User interface change data
-- Opening Marker --

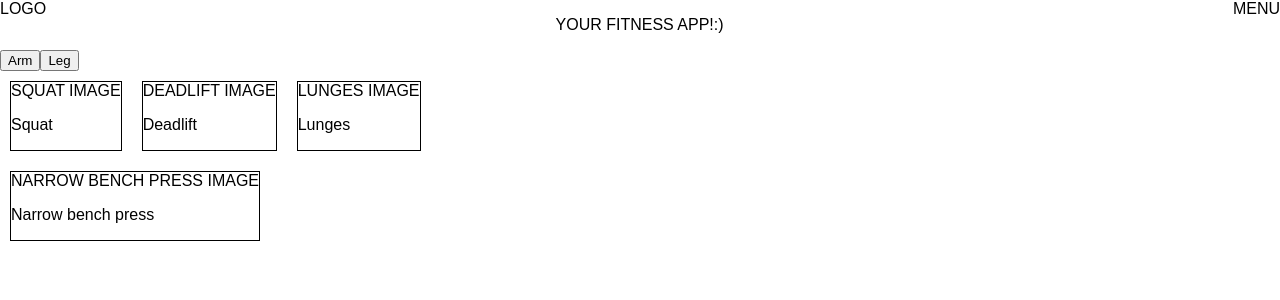
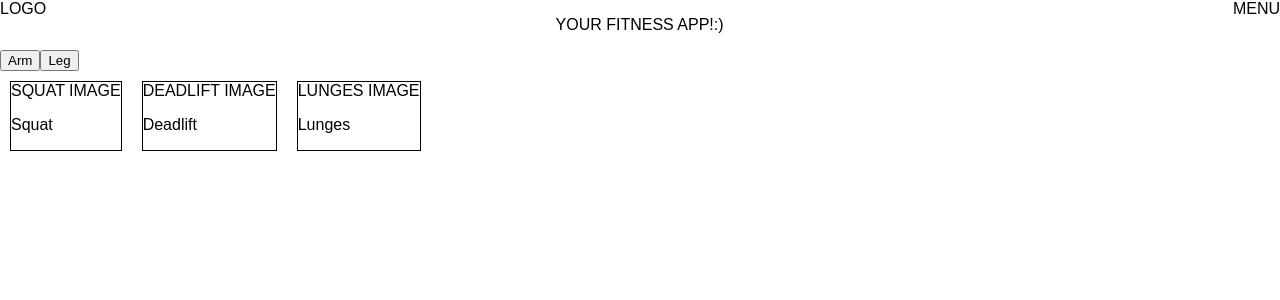
Before and after one commit to AlexandraKarlsson/myfintessapp, a React (Create React App) app: page / in a window 1280 px wide. Shown: the top 300 px of the page. Built offline with nearby package versions, Linux system fonts and the light colour scheme.

Commit message:
Adding exercise to workout

```diff
--- a/src/components/exercise/Exercise.js
+++ b/src/components/exercise/Exercise.js
@@ -3,7 +3,7 @@ import './Exercise.css';
 
 const exercise = (props) => {
     return(
-        <div className='Exercise'>
+        <div className='Exercise' onClick={props.clicked}>
             <div>{props.imageName}</div>
             <p>{props.name}</p>
         </div>
--- a/src/components/exerciselist/ExerciseList.js
+++ b/src/components/exerciselist/ExerciseList.js
@@ -3,8 +3,14 @@ import Exercise from '../exercise/Exercise';
 import './ExerciseList.css';
 
 const exerciseList = (props) => {
-    const exercises = props.exercises.map(exercise => {
-        return(<Exercise key={exercise.id} name={exercise.name} imageName={exercise.imageName}/>)
+    const exercises = props.exercises.map((exercise, index) => {
+        return(
+            <Exercise
+                key={exercise.id}
+                clicked={() => props.clicked(exercise.id, index)}
+                name={exercise.name}
+                imageName={exercise.imageName}/>
+            )
     });
 
     return(
--- a/src/containers/fitnessguru/FitnessGuru.js
+++ b/src/containers/fitnessguru/FitnessGuru.js
@@ -56,13 +56,7 @@ class FitnessGuru extends Component {
             }
         ],
 
-        workout : [
-            {
-                id : 2,
-                name : 'Narrow bench press',
-                imageName : 'NARROW BENCH PRESS IMAGE'
-            }
-        ]
+        workout : []
     }
 
     constructor(props){
@@ -77,12 +71,15 @@ class FitnessGuru extends Component {
         }
     }
 
-    exerciseListHandler = (exerciseIndex) => {
+    exerciseListHandler = (exerciseId, exerciseIndex) => {
 
         // villkor : checka om exercisen inte finns i workout
-        //if() {
+        const exist = this.state.workout.find((workoutExercise) => {
+            //return (workoutExercise.id == exerciseIndex ? true : false)
+            return(workoutExercise.id == exerciseId)
+        });
 
-        //}
+        if(!exist) {
             // copy the exercise
             let workoutExercise = {...this.state.exercises[this.state.currentBodypart][exerciseIndex]};
 
@@ -91,12 +88,13 @@ class FitnessGuru extends Component {
             workoutUpdated.push(workoutExercise);
             this.setState({workout: workoutUpdated});
         }
+    }
 
     render() {
         return(
         <Aux>
             <BodypartControll bodyparts={this.state.bodyparts} clicked={this.bodypartHandler}/>
-            <ExerciseList exercises={this.state.currentExercises}/>
+            <ExerciseList exercises={this.state.currentExercises} clicked={this.exerciseListHandler}/>
             <Workout exercises={this.state.workout}/>
         </Aux>
 
```
Lines whose indentation alone changed are shown as unchanged.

-- Closing Marker --

# Description of the task
Omit the pictures and write out the remaining data exactly.

# Reply
Before and after one commit to AlexandraKarlsson/myfintessapp, a React (Create React App) app: page / in a window 1280 px wide. Shown: the top 300 px of the page. Built offline with nearby package versions, Linux system fonts and the light colour scheme.

Commit message:
Adding exercise to workout

```diff
--- a/src/components/exercise/Exercise.js
+++ b/src/components/exercise/Exercise.js
@@ -3,7 +3,7 @@ import './Exercise.css';
 
 const exercise = (props) => {
     return(
-        <div className='Exercise'>
+        <div className='Exercise' onClick={props.clicked}>
             <div>{props.imageName}</div>
             <p>{props.name}</p>
         </div>
--- a/src/components/exerciselist/ExerciseList.js
+++ b/src/components/exerciselist/ExerciseList.js
@@ -3,8 +3,14 @@ import Exercise from '../exercise/Exercise';
 import './ExerciseList.css';
 
 const exerciseList = (props) => {
-    const exercises = props.exercises.map(exercise => {
-        return(<Exercise key={exercise.id} name={exercise.name} imageName={exercise.imageName}/>)
+    const exercises = props.exercises.map((exercise, index) => {
+        return(
+            <Exercise
+                key={exercise.id}
+                clicked={() => props.clicked(exercise.id, index)}
+                name={exercise.name}
+                imageName={exercise.imageName}/>
+            )
     });
 
     return(
--- a/src/containers/fitnessguru/FitnessGuru.js
+++ b/src/containers/fitnessguru/FitnessGuru.js
@@ -56,13 +56,7 @@ class FitnessGuru extends Component {
             }
         ],
 
-        workout : [
-            {
-                id : 2,
-                name : 'Narrow bench press',
-                imageName : 'NARROW BENCH PRESS IMAGE'
-            }
-        ]
+        workout : []
     }
 
     constructor(props){
@@ -77,12 +71,15 @@ class FitnessGuru extends Component {
         }
     }
 
-    exerciseListHandler = (exerciseIndex) => {
+    exerciseListHandler = (exerciseId, exerciseIndex) => {
 
         // villkor : checka om exercisen inte finns i workout
-        //if() {
+        const exist = this.state.workout.find((workoutExercise) => {
+            //return (workoutExercise.id == exerciseIndex ? true : false)
+            return(workoutExercise.id == exerciseId)
+        });
 
-        //}
+        if(!exist) {
             // copy the exercise
             let workoutExercise = {...this.state.exercises[this.state.currentBodypart][exerciseIndex]};
 
@@ -91,12 +88,13 @@ class FitnessGuru extends Component {
             workoutUpdated.push(workoutExercise);
             this.setState({workout: workoutUpdated});
         }
+    }
 
     render() {
         return(
         <Aux>
             <BodypartControll bodyparts={this.state.bodyparts} clicked={this.bodypartHandler}/>
-            <ExerciseList exercises={this.state.currentExercises}/>
+            <ExerciseList exercises={this.state.currentExercises} clicked={this.exerciseListHandler}/>
             <Workout exercises={this.state.workout}/>
         </Aux>
 
```
Lines whose indentation alone changed are shown as unchanged.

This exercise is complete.